Dir. Federico Fellini
1973 | Italy | Drama/Comedy | 123 mins | 1.85:1 | Italian
M18 (passed clean) for some sexual references and nudity
Cast: Magali Noel, Bruno Zanin, Pupella Maggio
Plot: A year in the life of an Italian coastal village in the 1930s during the rise of fascism, one that was inspired by the director’s youth.
Awards: Won Best Foreign Language Film & Nom. for Best Director, Original Screenplay (Oscars)
Source: Cristaldi Film / Park Circus – Warner
Subject Matter: Moderate
Narrative Style: Slightly Complex, Vignettes
Audience Type: Slightly Arthouse
Viewed: Criterion Blu-ray
First Published: 14 Jul 2012
The great Italian master of colourful, flamboyant films gives us Amarcord, a picture that is a beautiful ode to the free-wheeling life of ’30s Italy as seen not through the eyes of a child or an adult, but through the curious lens of Fellini’s camera.
His camera is always roving, capturing the free-spirited and liberal attitudes of young Italians in a small town. Even when his camera is still, there is always movement, an energetic vibe to the visuals.
Amarcord means ‘I Remember’, as Fellini remembers his youth, basing his semi-autobiographical film on that precious, though sometimes unreliable construct, called ‘memory’.
Federico Fellini, who has never won a competitive Best Director or Best Screenplay Oscar (despite being nominated an astonishing twelve times in his career), shows why he is a consummate entertainer, a conductor of an extravagant circus act that is a clever mix of reality and fantasy.
Memory can be a fine recorder, yet it can distort what it has recorded in the most frustrating of ways.
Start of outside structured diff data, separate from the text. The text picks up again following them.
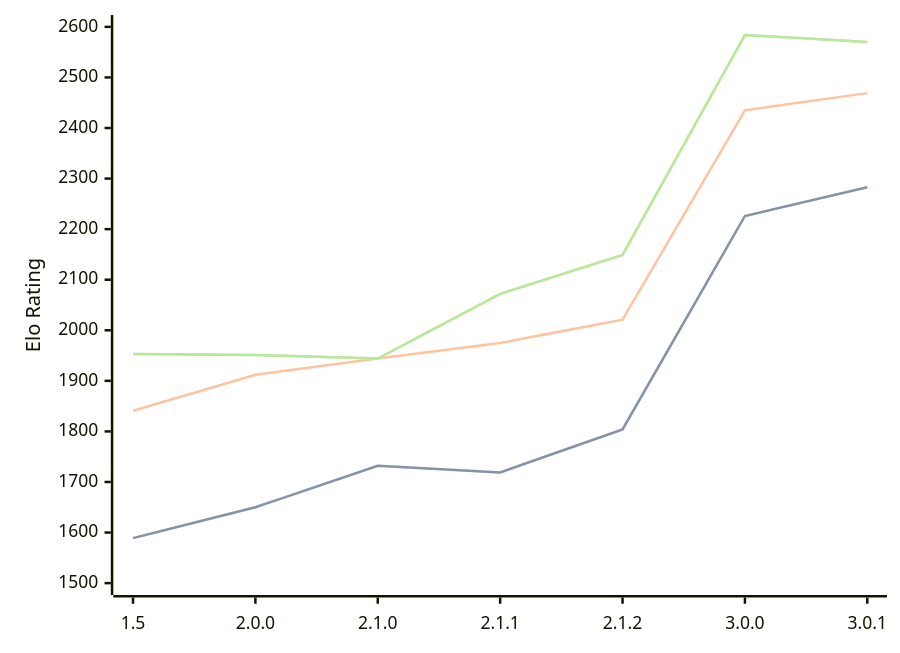
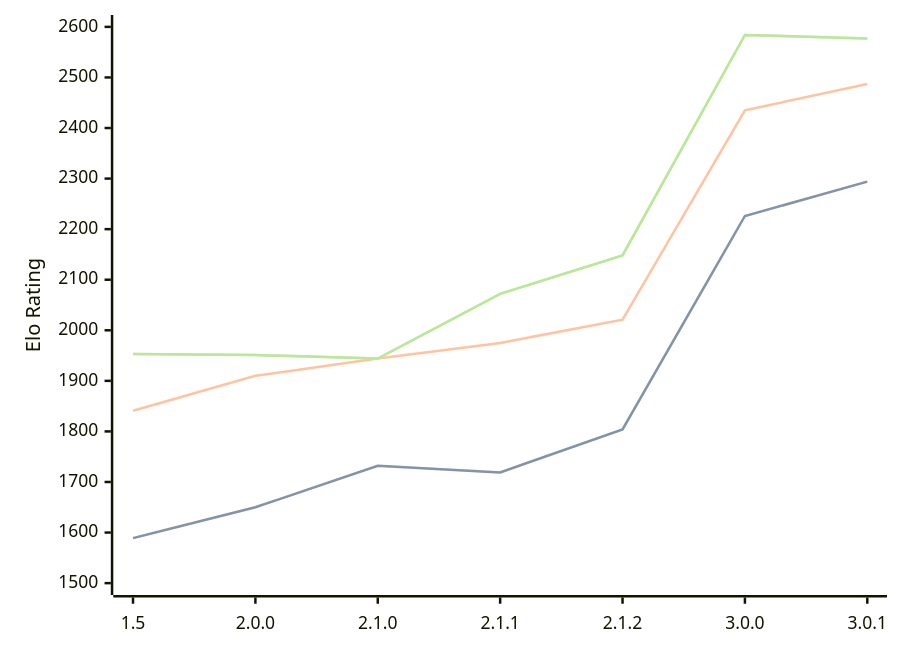
Before and after one commit to computer-chess-index/cci: the diagram in engines/Rudim.md, drawn with Mermaid. The commit also changed other lines of this file, not shown here.

Commit message:
Update CCI Ratings (ELO VLTC) - 2026-06-12

````diff
--- a/engines/Rudim.md
+++ b/engines/Rudim.md
@@ -46,11 +46,11 @@
 ```mermaid
 %%{init: {"theme":"base","themeVariables":{"seriesColors:['#a3a3a3','#222221','#faa371']}}}%%
 xychart-beta
   x-axis ["1.5", "2.0.0", "2.1.0", "2.1.1", "2.1.2", "3.0.0", "3.0.1"]
   y-axis "Elo Rating" 1500 --> 2600
-  line "STC (8.0+0.08s)" [1589, 1650, 1732, 1719, 1804, 2226, 2283]
-  line "STC (8.0+0.08s)" [1589, 1650, 1732, 1719, 1804, 2226, 2283]
-  line "LTC (60.0+0.60s)" [1841, 1912, 1944, 1975, 2021, 2435, 2469]
-  line "VLTC (2m24s+1.12s)" [1953, 1951, 1944, 2072, 2149, 2584, 2570]
-  line "VLTC (2m24s+1.12s)" [1953, 1951, 1944, 2072, 2149, 2584, 2570]
+  line "STC (8.0+0.08s)" [1589, 1650, 1732, 1719, 1804, 2226, 2294]
+  line "STC (8.0+0.08s)" [1589, 1650, 1732, 1719, 1804, 2226, 2294]
+  line "LTC (60.0+0.60s)" [1841, 1910, 1944, 1975, 2021, 2435, 2487]
+  line "VLTC (2m24s+1.12s)" [1953, 1951, 1944, 2072, 2148, 2584, 2577]
+  line "VLTC (2m24s+1.12s)" [1953, 1951, 1944, 2072, 2148, 2584, 2577]
 ```
````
But what memory does serve up most consistently is not its ability to recall or recollect the past, but its innate nature to imbue these recollections with a personal sense of nostalgia… of life once lived, and now affectingly felt.
“When the puffballs come, cold winter’s almost gone.”
Amarcord is as much a film about the carefree past as it is about the perils of Fascism that lurked in the alleys of Italia, only to explode in tandem with Nazism when WWII gripped Europe with an iron fist.
Fellini does not dwell too much on politics, but merely see it as an interesting footnote in the lives of the townsfolk – a huge Mussolini face is paraded in a formal ceremony, but a boy fantasizes of his marriage to his crush instead.
There is no actual plot in Amarcord. The film takes its narrative cue from Fellini’s camera as it gives us a look at the lives of boys longing for their moment of sexual awakening; a priest who is always concerned if the town boys touch themselves; a few sexy, buxomy ladies who love to flaunt their beauty; an oddball family with a mentally challenged uncle and a father who is perpetually angry…
Despite a non-existent plot, Amarcord is remarkably well-paced. There is never a dull moment as sharp, scathing dialogue gives way to heart-achingly beautiful cinematography, and vice versa.
Fellini draws our curiosity with some brilliant set-pieces set against a heavy snowfall or a calm sea as we wait for a magical moment, be it a male peacock spreading its fine tail into a fan, or a huge ocean liner navigating past boats of onlookers.
Amarcord is a light-hearted comedy-drama that is as culturally rich as anything Fellini has ever done. Fascinating and engrossing, Amarcord’s most lasting legacy is its preservation of Fellini’s childhood memory, now immortalized on screen long after he has passed on to another world. So is Nino Rota’s legendary music.